What needs to be done >> Which of the lines below mention the word "shown"? Pull each one out.

Data provided >>
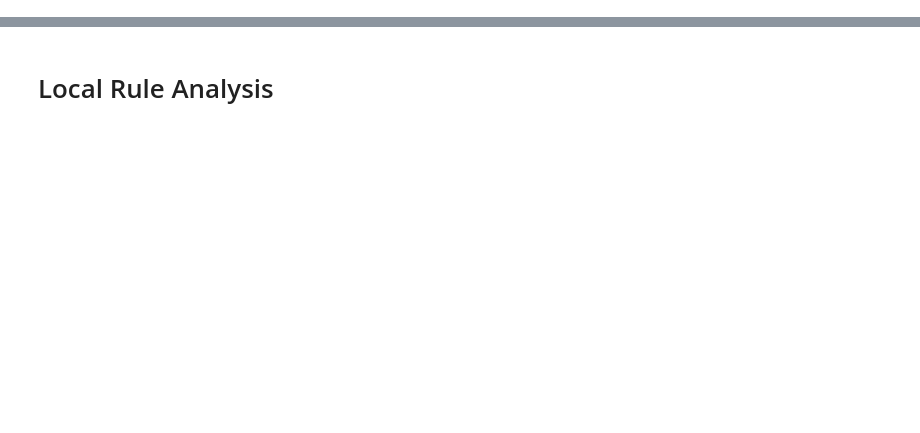
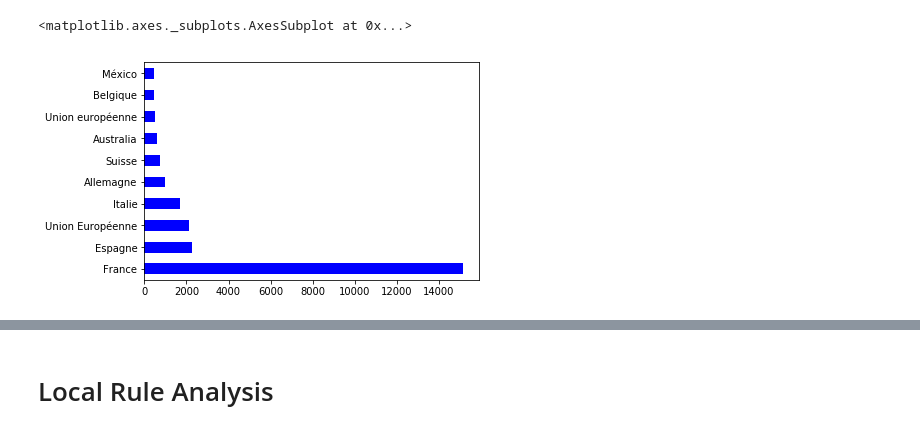
Before and after one commit to lanzrein/ada_project, a Jupyter notebook: JupiterAllmightyMicron.ipynb, the cells around one changed output, grey strips where cells are left out. Drawn from its saved outputs; the diff is of its cells as text; code cells hidden in the pictures; blank space fills up the shorter version.

```diff
--- a/JupiterAllmightyMicron.ipynb
+++ b/JupiterAllmightyMicron.ipynb
@@ -31,3 +90,8 @@ dtype: object
+# %%
+data_origins_exploded.value_counts().head(10).plot(kind='barh',color='b')
+# %% [output]
+<matplotlib.axes._subplots.AxesSubplot at 0x...>
+[figure, added]
 # %%
 data_labels_exploded.value_counts().head(10).plot(kind='barh',color='b')
 plt.show()
```
Also changed, not shown: parts of 31 cells of this notebook.
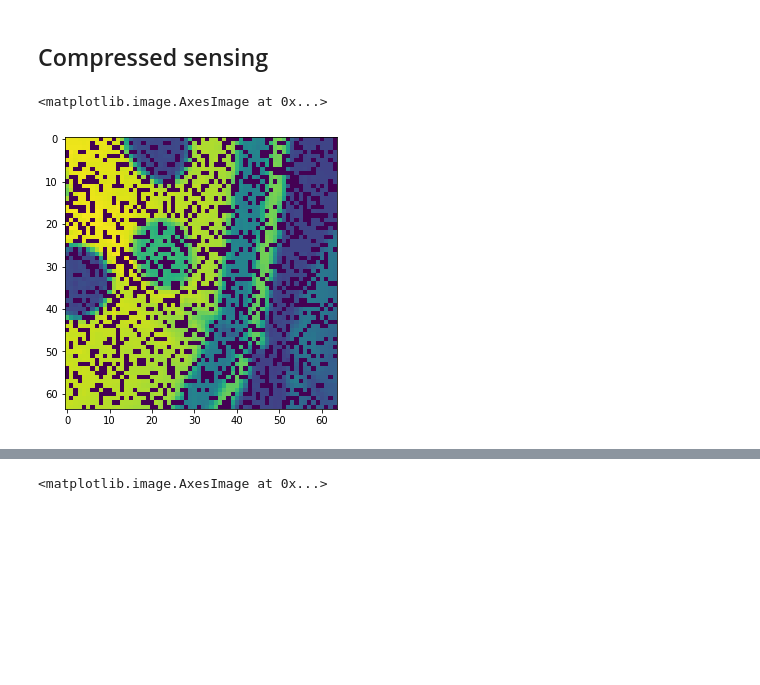
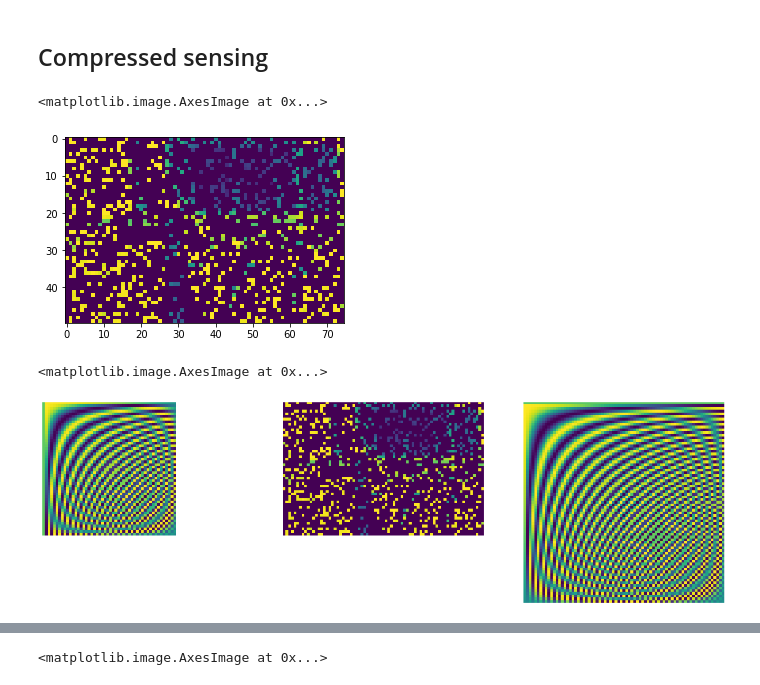
Before and after one commit to maxkapur/CompressedSensing, a Jupyter notebook: PythonCompressedSensing.ipynb, the cells around one changed output, grey strips where cells are left out. Drawn from its saved outputs; the diff is of its cells as text; code cells hidden in the pictures; blank space fills up the shorter version.

```diff
--- a/PythonCompressedSensing.ipynb
+++ b/PythonCompressedSensing.ipynb
@@ -84,17 +187,34 @@ balloon = plt.imread("balloon.tif").astype(int)[:, :, 0]
+# %%
+# Just do one channel
+img = plt.imread("building.tif").astype(int)[100:150, 25:100, 0]
 # %%
 # Percentage of pixels we were allowed to sample
-sampling_density = 0.7
+sampling_density = 0.2
 
 # Boolean index of where samples are taken
-sampling_matrix = np.random.rand(*np.zeros_like(balloon).shape) < sampling_density
+sampling_matrix = np.random.rand(*np.zeros_like(img).shape) < sampling_density
 
 # Image with sampled pixels only
-sampled_image = sampling_matrix * balloon
+sampled_image = sampling_matrix * img
 
 plt.figure(figsize=(5, 5))
-plt.imshow(sampled_image)
+plt.imshow(sampled_image, vmin=0, vmax=255)
 # %% [output]
 <matplotlib.image.AxesImage at 0x...>
-[figure, old version]
+[figure, new version]
+# %%
+# Get the IFFT matrix with this image's dimensions
+# Complex part is approx. 0
+IDCTx = idctn(np.eye(sampled_image.shape[0]), axes=0)
+IDCTy = idctn(np.eye(sampled_image.shape[1]), axes=1)
+
+fig, ax = plt.subplots(1, 3, figsize=(20, 10), sharex="all", sharey="all")
+[ax[i].set_axis_off() for i in range(3)]
+ax[0].imshow(IDCTx)
+ax[1].imshow(sampled_image, vmin=0, vmax=255)
+ax[2].imshow(IDCTy)
+# %% [output]
+<matplotlib.image.AxesImage at 0x...>
+[figure, added]
 # %%
 # Decision variable is Fourier transform coefs
```
Also changed, not shown: parts of 12 cells of this notebook, 4 other files.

Task output >>
Also changed, not shown: parts of 31 cells of this notebook.
Also changed, not shown: parts of 12 cells of this notebook, 4 other files.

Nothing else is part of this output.